Department Chair; Professor of Chinese Buddhism
I work on the history of religion in China, with a particular focus on Buddhism. My recent research has centered on two transformational historical eras—the late ninth through the early eleventh centuries and the twentieth century—in an attempt to better understand the relationships between social, cultural, and political change and the development of religious doctrines and practices. My first book, Patrons and Patriarchs: Regional Rulers and Chan Monks during the Five Dynasties and Ten Kingdoms (University of Hawai’i Press, 2015), examined the tumultuous century that spanned the collapse of the Tang dynasty (618–907) and the consolidation of the Northern Song dynasty (960–1127). I attempted to resolve two closely related issues in the field of Chinese Buddhist studies. The first is how Chan (a.k.a. Zen) clerics, who represented a relatively minor undercurrent in mainstream Buddhism during the Tang dynasty, rose to become some of the most culturally and politically significant clerics of the Northern Song. The second is the extent to which the Chan institutions and traditions of the early Northern Song—which were later transmitted to Japan, Korea, and Vietnam—derived from developments in southeastern China during the Five Dynasties and Ten Kingdoms.

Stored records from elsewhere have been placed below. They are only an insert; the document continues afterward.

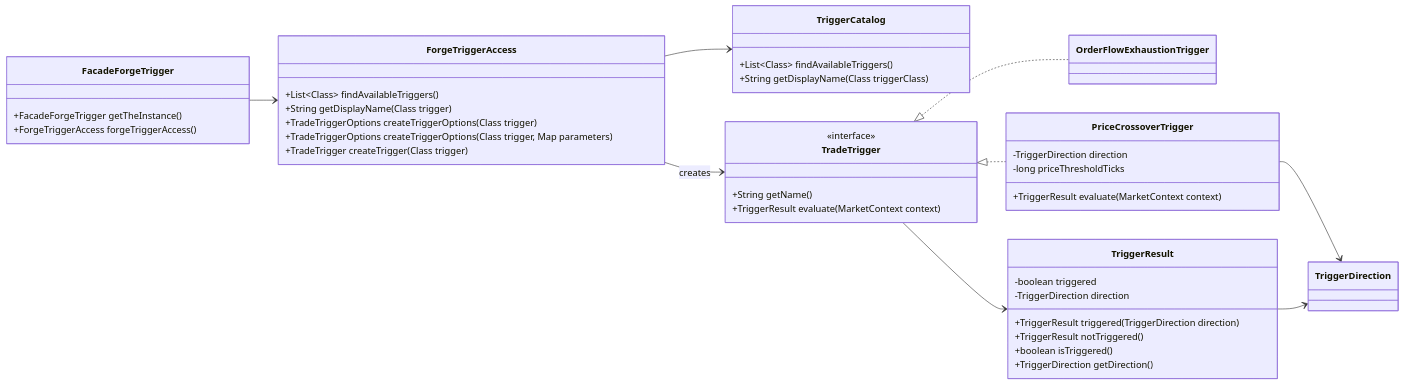
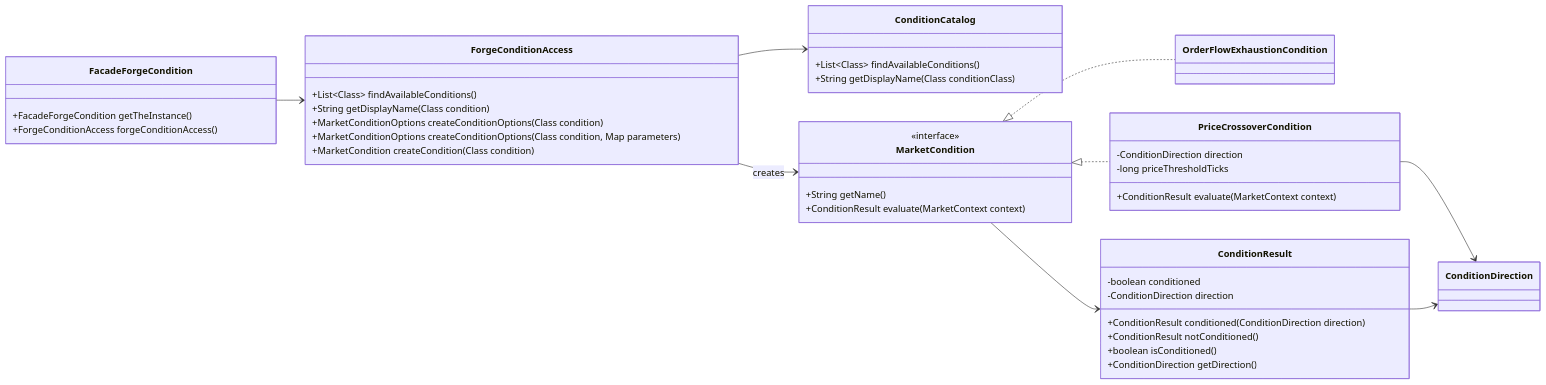
Diagram 14 of 22 in class-model.md (probst-paul/FORGE), drawn with Mermaid before and after one commit. The commit also changed other lines of this file and 125 other files, not shown here.

First line of the commit message:
Introduce MarketCondition and refactor triggers

````diff
--- a/class-model.md
+++ b/class-model.md
@@ -955,53 +955,53 @@
 ```mermaid
 classDiagram
     direction LR
 
-    class FacadeForgeTrigger {
-        +FacadeForgeTrigger getTheInstance()
-        +ForgeTriggerAccess forgeTriggerAccess()
+    class FacadeForgeCondition {
+        +FacadeForgeCondition getTheInstance()
+        +ForgeConditionAccess forgeConditionAccess()
     }
 
-    class ForgeTriggerAccess {
-        +List~Class~ findAvailableTriggers()
-        +String getDisplayName(Class trigger)
-        +TradeTriggerOptions createTriggerOptions(Class trigger)
-        +TradeTriggerOptions createTriggerOptions(Class trigger, Map parameters)
-        +TradeTrigger createTrigger(Class trigger)
+    class ForgeConditionAccess {
+        +List~Class~ findAvailableConditions()
+        +String getDisplayName(Class condition)
+        +MarketConditionOptions createConditionOptions(Class condition)
+        +MarketConditionOptions createConditionOptions(Class condition, Map parameters)
+        +MarketCondition createCondition(Class condition)
     }
 
-    class TriggerCatalog {
-        +List~Class~ findAvailableTriggers()
-        +String getDisplayName(Class triggerClass)
+    class ConditionCatalog {
+        +List~Class~ findAvailableConditions()
+        +String getDisplayName(Class conditionClass)
     }
 
-    class TradeTrigger {
+    class MarketCondition {
         <<interface>>
         +String getName()
-        +TriggerResult evaluate(MarketContext context)
+        +ConditionResult evaluate(MarketContext context)
     }
 
-    class OrderFlowExhaustionTrigger
-    class PriceCrossoverTrigger {
-        -TriggerDirection direction
+    class OrderFlowExhaustionCondition
+    class PriceCrossoverCondition {
+        -ConditionDirection direction
         -long priceThresholdTicks
-        +TriggerResult evaluate(MarketContext context)
+        +ConditionResult evaluate(MarketContext context)
     }
-    class TriggerResult {
-        -boolean triggered
-        -TriggerDirection direction
-        +TriggerResult triggered(TriggerDirection direction)
-        +TriggerResult notTriggered()
-        +boolean isTriggered()
-        +TriggerDirection getDirection()
+    class ConditionResult {
+        -boolean conditioned
+        -ConditionDirection direction
+        +ConditionResult conditioned(ConditionDirection direction)
+        +ConditionResult notConditioned()
+        +boolean isConditioned()
+        +ConditionDirection getDirection()
     }
-    class TriggerDirection
+    class ConditionDirection
 
-    FacadeForgeTrigger --> ForgeTriggerAccess
-    ForgeTriggerAccess --> TriggerCatalog
-    ForgeTriggerAccess --> TradeTrigger : creates
-    TradeTrigger <|.. OrderFlowExhaustionTrigger
-    TradeTrigger <|.. PriceCrossoverTrigger
-    TradeTrigger --> TriggerResult
-    PriceCrossoverTrigger --> TriggerDirection
-    TriggerResult --> TriggerDirection
+    FacadeForgeCondition --> ForgeConditionAccess
+    ForgeConditionAccess --> ConditionCatalog
+    ForgeConditionAccess --> MarketCondition : creates
+    MarketCondition <|.. OrderFlowExhaustionCondition
+    MarketCondition <|.. PriceCrossoverCondition
+    MarketCondition --> ConditionResult
+    PriceCrossoverCondition --> ConditionDirection
+    ConditionResult --> ConditionDirection
 ```
````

I have explored other facets of Chinese Buddhism during the Five Dynasties and Ten Kingdoms in a series of articles. “Crossing Ten-Thousand Li of Waves” (Journal of the International Association of Buddhist Studies, 2008) examines the loss and recovery of an important corpus of Tiantai Buddhist texts against the backdrop of pilgrimage and the circulation of material culture in China, Korea, and Japan. “Credulous Kings and Immoral Monks” (Asia Major, 2014) reevaluates the state of the Buddhist clergy in China after the fall of the Tang dynasty in light of polemical accounts written by later generations of Chinese scholar-officials. “Disorienting Medicine” (Journal of Chinese Buddhist Studies, 2015) is a study and annotated translation of a leading tenth-century cleric’s critique of the Chan monks of his generation. Finally, a detailed overview of regional Buddhist cultures of the Five Dynasties and Ten Kingdoms will be included in the fourth volume of Brill’s Encyclopedia of Buddhism.
Xuanzang and the Journey to the West
My recent research considers the life and legacy of the famous Tang-dynasty monk cleric, pilgrim, and scholar Xuanzang 玄奘 (600/602–664). A monograph on the historical Xuanzang prepared for Shambhala’s Lives of the Masters series is forthcoming in early 2021. A second book, provisionally titled Embodying Xuanzang: A Medieval Monk in the Modern Imagination, examines the later deification of Xuanzang and the ritual uses of the Journey to the West (Xiyou ji 西遊記) narrative primarily in mainland China but also in Taiwan, Korea, and Japan.
Published work related to Xuanzang’s legacies and the Journey to the West story-cycle include “Resurrecting Xuanzang: The Modern Travels of a Medieval Monk” (in Recovering Buddhism in Modern China, 2016), an account of the rediscovery, division, and distribution of Xuanzang’s relics in the twentieth century; “The Pig and the Prostitute: The Cult of Zhu Bajie in Modern Taiwan” (Journal of Chinese Religions, 2018), an examination of ritual traditions centered on Zhu Bajie, Xuanzang’s pig companion in the Journey to the West narrative; and “Taming the Monkey: Reinterpreting the Xi you ji in the Early Twentieth Century” (Monumenta Serica, 2020), which demonstrates that the famous “novel” played important ritual and liturgical functions before and after it was reconceived as a work of secular literature.
Chinese Buddhism during the late Qing Dynasty and Republican Era
Another long-standing interest involves the Buddhist renaissance in China that spanned the first half of the twentieth century. Initial research in this area is presented in “Laiguo Miaoshu (1881–1953): The Making of a Modern Chan Master,” a study of a celebrated Republican era Chan monk’s autobiography and lectures. This essay, written for the collaborative project “Individuals and their Inner Worlds in Chinese Religious Life,” will be published in an edited volume currently in preparation.
This research has been generously supported by the Fulbright Foundation, the American Council of Learned Societies, the Alexander von Humboldt Foundation, the Robert H. N. Ho Family Foundation, the Chiang Ching-kuo Foundation, the Lieberthal-Rogel Center for Chinese Studies, and the Center for Japanese Studies at the University of Michigan.
At Michigan, I teach a range of courses at both the undergraduate and graduate levels. My regular course offerings include “Zen Buddhism: History, Culture, and Critique,” “Gods, Ghosts, and Gangsters: Popular Religion in China,” “Buddhism and Death,” and “Zen Masters, Dharma Bums, and Drag Queens: Buddhism in America.” I also teach courses on the reinvention of religion in modern Asia, Qing dynasty and Republican era Buddhism in China, reading Buddhist texts (in Chinese), and systems of self-cultivation in China.